they often realise it's less than what they thought, and this motivates them to be more active.

You can self-monitor without an activity tracker (just by writing down what you do)

but this method is hard to keep up in the long run and it's also a lot less accurate compared to devices that track your every move 24/7.

By tracking steps or "activity minutes" you can ascertain whether or not you are meeting the physical activity guidelines (150 minutes of moderate to vigorous physical activity per week).

It also allows you to track how you're progressing with any personal activity goals, and view your progress over time.

All this would be difficult without an activity tracker.

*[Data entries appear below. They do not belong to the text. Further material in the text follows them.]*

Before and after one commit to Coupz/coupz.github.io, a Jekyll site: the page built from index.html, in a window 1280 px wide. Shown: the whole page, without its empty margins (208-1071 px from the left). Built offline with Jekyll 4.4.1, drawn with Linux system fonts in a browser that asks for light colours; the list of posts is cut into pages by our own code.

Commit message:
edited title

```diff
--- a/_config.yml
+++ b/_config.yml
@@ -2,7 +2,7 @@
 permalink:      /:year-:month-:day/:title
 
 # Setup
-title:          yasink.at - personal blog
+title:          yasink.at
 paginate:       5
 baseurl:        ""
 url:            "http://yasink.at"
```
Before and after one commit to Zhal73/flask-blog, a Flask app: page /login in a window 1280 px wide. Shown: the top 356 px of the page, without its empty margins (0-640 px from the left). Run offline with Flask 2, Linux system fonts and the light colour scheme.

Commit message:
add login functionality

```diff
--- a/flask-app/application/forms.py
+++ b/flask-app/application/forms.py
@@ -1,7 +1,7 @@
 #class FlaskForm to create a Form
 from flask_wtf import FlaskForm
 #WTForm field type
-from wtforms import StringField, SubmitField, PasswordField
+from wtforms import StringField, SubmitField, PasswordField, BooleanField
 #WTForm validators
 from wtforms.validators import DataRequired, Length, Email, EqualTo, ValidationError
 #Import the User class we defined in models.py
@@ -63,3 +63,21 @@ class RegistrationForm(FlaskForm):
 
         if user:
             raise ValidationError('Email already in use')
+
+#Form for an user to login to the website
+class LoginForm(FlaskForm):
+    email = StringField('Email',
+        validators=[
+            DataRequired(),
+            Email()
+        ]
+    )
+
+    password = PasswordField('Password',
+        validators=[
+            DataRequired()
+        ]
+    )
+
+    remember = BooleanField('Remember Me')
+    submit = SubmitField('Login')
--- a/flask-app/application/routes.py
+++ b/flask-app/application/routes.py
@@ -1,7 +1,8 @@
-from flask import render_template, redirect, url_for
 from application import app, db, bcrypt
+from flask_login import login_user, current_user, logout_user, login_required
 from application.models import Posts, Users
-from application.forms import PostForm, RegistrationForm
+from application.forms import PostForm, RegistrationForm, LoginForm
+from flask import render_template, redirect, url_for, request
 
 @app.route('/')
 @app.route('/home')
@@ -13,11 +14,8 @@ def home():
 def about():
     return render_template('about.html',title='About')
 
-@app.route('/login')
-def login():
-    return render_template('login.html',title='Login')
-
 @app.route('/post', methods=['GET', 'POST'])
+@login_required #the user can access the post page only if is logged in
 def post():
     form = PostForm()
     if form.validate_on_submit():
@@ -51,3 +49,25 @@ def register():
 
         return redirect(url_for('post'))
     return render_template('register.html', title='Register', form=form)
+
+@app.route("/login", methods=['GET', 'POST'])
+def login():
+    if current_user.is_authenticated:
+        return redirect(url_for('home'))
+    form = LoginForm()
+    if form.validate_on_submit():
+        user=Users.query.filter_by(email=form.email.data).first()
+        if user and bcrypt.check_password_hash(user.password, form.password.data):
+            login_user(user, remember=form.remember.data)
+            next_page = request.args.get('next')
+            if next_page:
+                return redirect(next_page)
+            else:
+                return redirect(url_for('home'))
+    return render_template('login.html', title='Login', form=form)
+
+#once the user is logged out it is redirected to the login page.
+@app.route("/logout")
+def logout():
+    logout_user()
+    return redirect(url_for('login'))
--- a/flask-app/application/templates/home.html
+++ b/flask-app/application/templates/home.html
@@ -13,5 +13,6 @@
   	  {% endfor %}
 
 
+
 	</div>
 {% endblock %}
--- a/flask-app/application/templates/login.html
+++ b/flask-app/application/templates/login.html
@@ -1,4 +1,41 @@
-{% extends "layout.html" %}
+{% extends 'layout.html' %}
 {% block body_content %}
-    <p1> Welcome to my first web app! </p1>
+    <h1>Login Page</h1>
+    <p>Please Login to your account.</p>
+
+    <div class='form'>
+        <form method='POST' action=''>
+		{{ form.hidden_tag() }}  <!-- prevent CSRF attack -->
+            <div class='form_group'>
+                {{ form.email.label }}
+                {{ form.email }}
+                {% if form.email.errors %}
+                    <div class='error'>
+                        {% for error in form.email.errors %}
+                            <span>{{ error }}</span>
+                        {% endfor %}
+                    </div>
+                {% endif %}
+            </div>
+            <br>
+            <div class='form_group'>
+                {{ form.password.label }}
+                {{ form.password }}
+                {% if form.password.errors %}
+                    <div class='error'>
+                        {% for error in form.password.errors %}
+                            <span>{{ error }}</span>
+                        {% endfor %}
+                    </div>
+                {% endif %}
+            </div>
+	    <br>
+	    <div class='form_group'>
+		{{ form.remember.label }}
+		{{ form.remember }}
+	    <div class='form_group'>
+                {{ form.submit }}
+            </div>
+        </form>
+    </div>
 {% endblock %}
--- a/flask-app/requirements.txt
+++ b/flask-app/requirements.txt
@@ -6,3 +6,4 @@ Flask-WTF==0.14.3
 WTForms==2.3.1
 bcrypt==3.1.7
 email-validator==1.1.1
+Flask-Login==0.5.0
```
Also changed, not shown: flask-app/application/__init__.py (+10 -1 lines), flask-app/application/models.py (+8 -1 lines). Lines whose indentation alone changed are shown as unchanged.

Research has shown the most popular brands of activity trackers are generally reliable when it comes to tracking basic measures such as steps and activity minutes.

But wait, there's more

Many activity trackers on the market nowadays track a range of other measures which their manufacturers promote as important in monitoring health and fitness. But is this really the case?

Let's look at some of these.

Resting heart rate

This is your heart rate at rest, which is normally somewhere between 60 and 100 beats per minute.

Your resting heart rate will gradually go down as you become fitter, especially if you're doing a lot of high-intensity exercise.

Your risk of dying of any cause (all-cause mortality) is much lower when you have a low resting heart rate.

So, it is useful to keep an eye on your resting heart rate.

Activity trackers are pretty good at tracking it, but you can also easily measure your heart rate by monitoring your pulse and using a stopwatch.

Heart rate during exercise

Activity trackers will also measure your heart rate when you're active.

To improve fitness efficiently, professional athletes focus on having their heart rate in certain "zones" when they're exercising so knowing their heart rate during exercise is important.

But if you just want to be more active and healthier, without a specific training goal in mind, you can exercise at a level that feels good to you and not worry about your heart rate during activity.

The most important thing is that you're being active.

Also, a dedicated heart rate monitor with a strap around your chest will do a much better job at measuring your actual heart rate compared to an activity tracker worn around your wrist.

Maximal heart rate

This is the hardest your heart could beat when you're active, not something you could sustain very long.

Your maximal heart rate is not influenced by how much exercise you do, or your fitness level.

Most activity trackers don't measure it accurately anyway, so you might as well forget about this one.



Your muscles need oxygen to work.

The more oxygen your body can process, the harder you can work, and therefore the fitter you are.

VO₂max is the volume (V) of oxygen (O₂) we could breathe maximally (max) over a one minute interval, expressed as millilitres of oxygen per kilogram of body weight per minute (ml/kg/min).

Inactive women and men would have a VO₂max lower than 30 and 40 ml/kg/min, respectively.

A reasonably good VO₂max would be mid thirties and higher for women and mid forties and higher for men.

VO₂max is another measure of fitness that correlates well with all cause mortality:

the higher it is, the lower your risk of dying.

For athletes, VO₂max is usually measured in a lab on a treadmill while wearing a mask that measures oxygen consumption.

Activity trackers instead look at your running speed (using a GPS chip) and your heart rate and compare these measures to values from other people.

If you can run fast with a low heart rate your tracker will assume you are relatively fit, resulting in a higher VO₂max.

These estimates are not very accurate as they are based on lots of assumptions.